Since this Friday’s big story is certain to be the monthly BLS jobs report, it’s a good time for another look at the WaveLength Tech Jobs Index series. Throughout the Great Recession, demand for technology employees has outpaced labor demand in the general economy. However, as the chart below clearly shows, declines accelerated in most cities during the summer months.
So year to date, the tech industry’s job epicenter of the Bay Area fell nearly 21% to post the largest decline. Boston fell 15% and even fast-growing Austin has been hit with demand off 14%. On the other hand, while slower-to-recover Atlanta logged the biggest tech jobs demand increase of nearly 6%. San Diego held steady with nearly 1% increase since last January, while other cities posted single digit demand declines.
A summer slowdown for our industry is hardly unusual, so the comparison to last August is important. Seven of the 10 markets have posted higher demand for tech employees when compared to the same time last year. The top spot is not really surprising; Dallas, a city in the only US state to actually add jobs during the Great Recession, tops the list with a 12.2% growth in tech jobs demand. Other standouts are Seattle and Atlanta.
Tech job demand is off most in the low-volatility labor market of Washington DC. Since Washington DC is a company town for government, it does not grow, nor does it contract quite like other US tech cities. Nonetheless, fiscal pressures will likely increasingly pressure tech job demand. Demand for tech employees is also lower year-over-year in San Diego and in Raleigh Durham.
Even though recent WaveLength Tech Jobs Index values are trending negative, it’s important to remember where we’ve been. Since we started collecting data nearly 2 years ago, demand for tech professionals has at least doubled in almost all tech cities. The laggard, San Diego, has seen strong gains since the Great Recession’s bottom.
So hang in there, and watch for the next quarter’s WaveLength Index release. The last quarter of the year is usually strong for technology buying, and for technology hiring, so it’ll be much more meaningful as to what we can expect for 2012.

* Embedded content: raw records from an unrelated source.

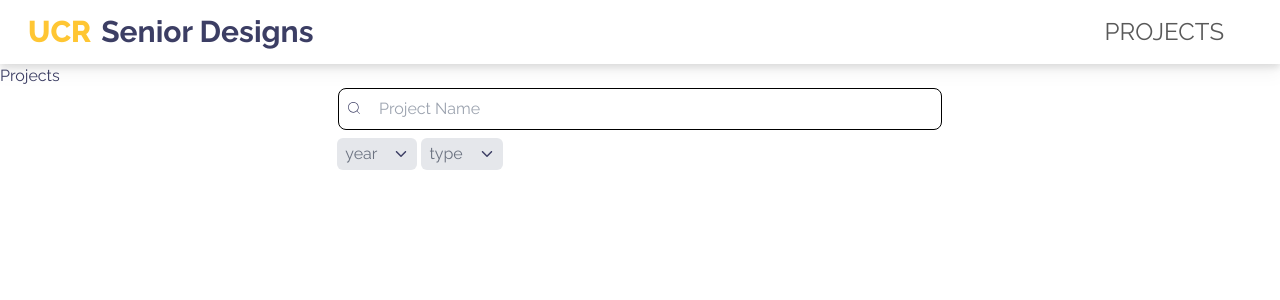
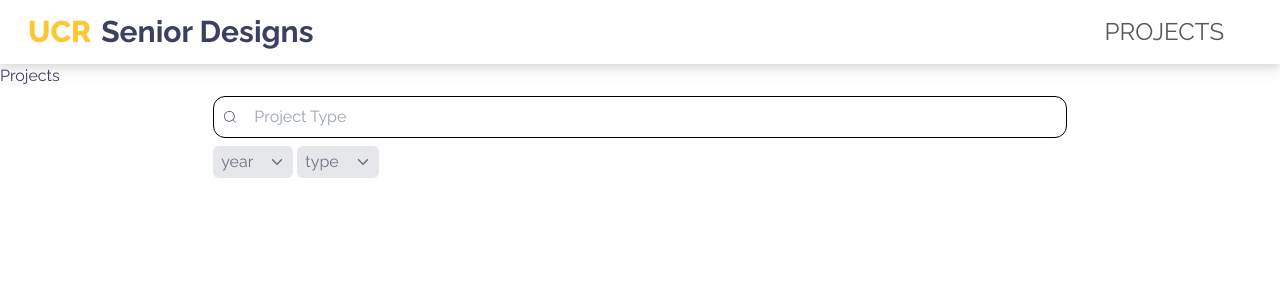
Before and after one commit to acm-ucr/senior-design-website, a Next.js app: page /projects in a window 1280 px wide. Shown: the top 300 px of the page. Built offline with nearby package versions, Linux system fonts and the light colour scheme.

Commit message:
formatting

```diff
--- a/package.json
+++ b/package.json
@@ -18,7 +18,8 @@
     "react": "^18.2.0",
     "react-bootstrap": "^2.10.0",
     "react-dom": "^18.2.0",
-    "react-icons": "^4.10.1"
+    "react-icons": "^4.10.1",
+    "react-tag-input-component": "^2.0.2"
   },
   "devDependencies": {
     "autoprefixer": "^10.4.15",
--- a/src/app/projects/page.js
+++ b/src/app/projects/page.js
@@ -5,11 +5,22 @@ import Search from "@/components/projects/Search";
 const Page = () => {
   const [selectedYears, setSelectedYears] = useState([]);
   const [selectedTypes, setSelectedTypes] = useState([]);
+  const handleRemoveYear = (year) => {
+    setSelectedYears(selectedYears.filter((item) => item !== year));
+  };
 
+  const handleRemoveType = (type) => {
+    setSelectedTypes(selectedTypes.filter((item) => item !== type));
+  };
   return (
     <>
       <div>Projects</div>
-      <Search selectedYears={selectedYears} selectedTypes={selectedTypes} />
+      <Search
+        selectedYears={selectedYears}
+        selectedTypes={selectedTypes}
+        onRemoveYear={handleRemoveYear}
+        onRemoveType={handleRemoveType}
+      />
       <Filterbuttons
         selectedYears={selectedYears}
         selectedTypes={selectedTypes}
--- a/src/components/projects/Search.jsx
+++ b/src/components/projects/Search.jsx
@@ -1,55 +1,46 @@
-"use client";
-import { useState } from "react";
 import { CiSearch } from "react-icons/ci";
 
-const Search = ({ selectedYears = [], selectedTypes = [] }) => {
-  const [inputValue, setInputValue] = useState("");
-
-  const handleChange = (event) => {
-    setInputValue(event.target.value);
-  };
-
-  const handleSubmit = (event) => {
-    event.preventDefault();
-    console.log(inputValue);
-  };
-
+const Search = ({
+  selectedYears = [],
+  selectedTypes = [],
+  onRemoveYear,
+  onRemoveType,
+}) => {
   return (
     <div className="flex justify-center">
-      <div className="relative">
-        <form onSubmit={handleSubmit}>
-          <div className="flex items-center relative">
-            <CiSearch className="absolute left-0 top-1 mt-2 ml-2" />
-            <input
-              type="text"
-              placeholder="Project Name"
-              className="rounded-lg pr-36 md:pr-96 pl-10 py-2 border border-black"
-              value={inputValue}
-              onChange={handleChange}
-            />
-          </div>
-        </form>
-
-        <div className="flex flex-wrap mt-2">
-          {selectedYears.length > 0 &&
-            selectedYears.map((year) => (
-              <span
+      <div className="flex flex-wrap border-1 border-black rounded-xl gap-x-2 items-center my-2 w-2/3 p-2">
+        <CiSearch className="mr-2" />
+        {selectedYears.map((year) => (
+          <div
             key={year}
-                className="bg-white border-1 border-buttons-blue rounded-md text-buttons-blue px-2 py-1 mr-2 mb-2"
+            className="bg-white border-1 border-buttons-blue rounded-md text-buttons-blue px-2 py-1 mr-2  flex items-center"
           >
             {year}
-              </span>
+            <button
+              type="button"
+              className="ml-2 text-xl text-buttons-blue"
+              onClick={() => onRemoveYear(year)}
+            >
+              &times;
+            </button>
+          </div>
         ))}
-          {selectedTypes.length > 0 &&
-            selectedTypes.map((type) => (
-              <span
+        {selectedTypes.map((type) => (
+          <div
             key={type}
-                className="bg-white border-1 border-buttons-orange text-buttons-orange rounded-md px-2 py-1 mr-2 mb-2"
+            className="bg-white border-1 tag-item border-buttons-orange text-buttons-orange rounded-md px-2 py-1 mr-2 flex items-center"
           >
             {type}
-              </span>
+            <button
+              type="button"
+              className="ml-2 text-xl text-buttons-orange"
+              onClick={() => onRemoveType(type)}
+            >
+              &times;
+            </button>
+          </div>
         ))}
-        </div>
+        <input type="text" className="flex-grow-1" placeholder="Project Type" />
       </div>
     </div>
   );
--- a/src/components/projects/filterbuttons.jsx
+++ b/src/components/projects/filterbuttons.jsx
@@ -1,5 +1,4 @@
-"use client";
-import { useState } from "react";
+import { useState, useEffect } from "react";
 import { IoIosArrowDown, IoIosArrowUp } from "react-icons/io";
 
 function MakeList({ list, checkedcolor, handleSelection, selectedItems }) {
@@ -16,7 +15,6 @@ function MakeList({ list, checkedcolor, handleSelection, selectedItems }) {
             />
 
             {data}
-
             <svg
               className="
                     absolute
@@ -47,6 +45,16 @@ const Filterbuttons = ({
 }) => {
   const [open, setOpen] = useState(false);
   const [open1, setOpen1] = useState(false);
+  const [isYearSelected, setIsYearSelected] = useState(false);
+  const [isTypeSelected, setIsTypeSelected] = useState(false);
+
+  useEffect(() => {
+    setIsYearSelected(selectedYears.length > 0);
+  }, [selectedYears]);
+
+  useEffect(() => {
+    setIsTypeSelected(selectedTypes.length > 0);
+  }, [selectedTypes]);
 
   const handleYearSelection = (year) => {
     const updatedYears = selectedYears.includes(year)
@@ -77,26 +85,46 @@ const Filterbuttons = ({
   };
 
   return (
-    <div className="flex flex-row gap-1 justify-center pr-48 -ml-2 md:pr-96 md:-ml-14">
+    <div className="flex flex-row gap-1 pl-[16.66%]">
       <div>
         {open && !open1 ? (
           <button
             onClick={handleOpen}
-            className="border-2 border-buttons-blue rounded-md px-2"
+            className={`border-2 border-buttons-blue
+            rounded-md px-2`}
           >
             <div className="flex flex-row p-0.5">
-              <div className="text-buttons-blue mr-4"> {"year"} </div>
-              <IoIosArrowUp className="mt-1" />
+              <div
+                className={`text-buttons-blue
+                mr-4`}
+              >
+                {"year"}
+              </div>
+              <IoIosArrowUp className={`mt-1 text-buttons-blue`} />
             </div>
           </button>
         ) : (
           <button
             onClick={handleOpen}
-            className="bg-gray-200 rounded-md px-2 py-1"
+            className={`rounded-md px-2 py-1 ${
+              isYearSelected
+                ? "border-buttons-blue bg-white border-2"
+                : "border-gray-500 bg-gray-200"
+            }`}
           >
             <div className="flex flex-row">
-              <div className="text-gray-500 mr-4"> {"year"} </div>
-              <IoIosArrowDown className="mt-1" />
+              <div
+                className={`${
+                  isYearSelected ? "text-buttons-blue" : "text-gray-500"
+                } mr-4`}
+              >
+                {"year"}
+              </div>
+              <IoIosArrowDown
+                className={`mt-1 ${
+                  isYearSelected ? "text-buttons-blue" : "text-gray-500"
+                }`}
+              />
             </div>
           </button>
         )}
@@ -117,21 +145,35 @@ const Filterbuttons = ({
         {open1 && !open ? (
           <button
             onClick={handleOpen1}
-            className="border-2 border-buttons-orange rounded-md px-2"
+            className={`border-2 border-buttons-orange rounded-md px-2`}
           >
             <div className="flex flex-row p-0.5">
-              <div className="text-buttons-orange mr-4"> {"type"} </div>
-              <IoIosArrowUp className="mt-1" />
+              <div className={`text-buttons-orange mr-4`}>{"type"}</div>
+              <IoIosArrowUp className={`mt-1 text-buttons-orange`} />
             </div>
           </button>
         ) : (
           <button
             onClick={handleOpen1}
-            className="bg-gray-200 rounded-md px-2 py-1"
+            className={`bg-gray-200 rounded-md px-2 py-1 ${
+              isTypeSelected
+                ? "border-buttons-orange border-2 bg-white"
+                : "border-gray-500"
+            }`}
           >
             <div className="flex flex-row">
-              <div className="text-gray-500 mr-4"> {"type"} </div>
-              <IoIosArrowDown className="mt-1" />
+              <div
+                className={`${
+                  isTypeSelected ? "text-buttons-orange" : "text-gray-500"
+                } mr-4`}
+              >
+                {"type"}
+              </div>
+              <IoIosArrowDown
+                className={`mt-1 ${
+                  isTypeSelected ? "text-buttons-orange" : "text-gray-500"
+                }`}
+              />
             </div>
           </button>
         )}
```
Also changed, not shown: 1 other file (tests, documents, lock files or other folders). Lines whose indentation alone changed are shown as unchanged.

The number of job postings is collected every Wednesday using well-known job sites and then calculated into a composite per city. The index contains 6 common functions found in every technology company, including product marketing, product management, application developer, network engineer, sales, and marketing. The index series is designed to measure monthly changes using a smoothed 4-week average rolled up into an overall composite. The program was includes coverage of 10 high tech cities since October 28, 2009. We update our research monthly. We feature 10 market segments – Austin, Atlanta, Bay Area, Boston, Dallas, Denver, San Diego, Seattle, Raleigh/Durham, and Washington DC. Feel free to visit http://www.wlanalytics.com/wordpress/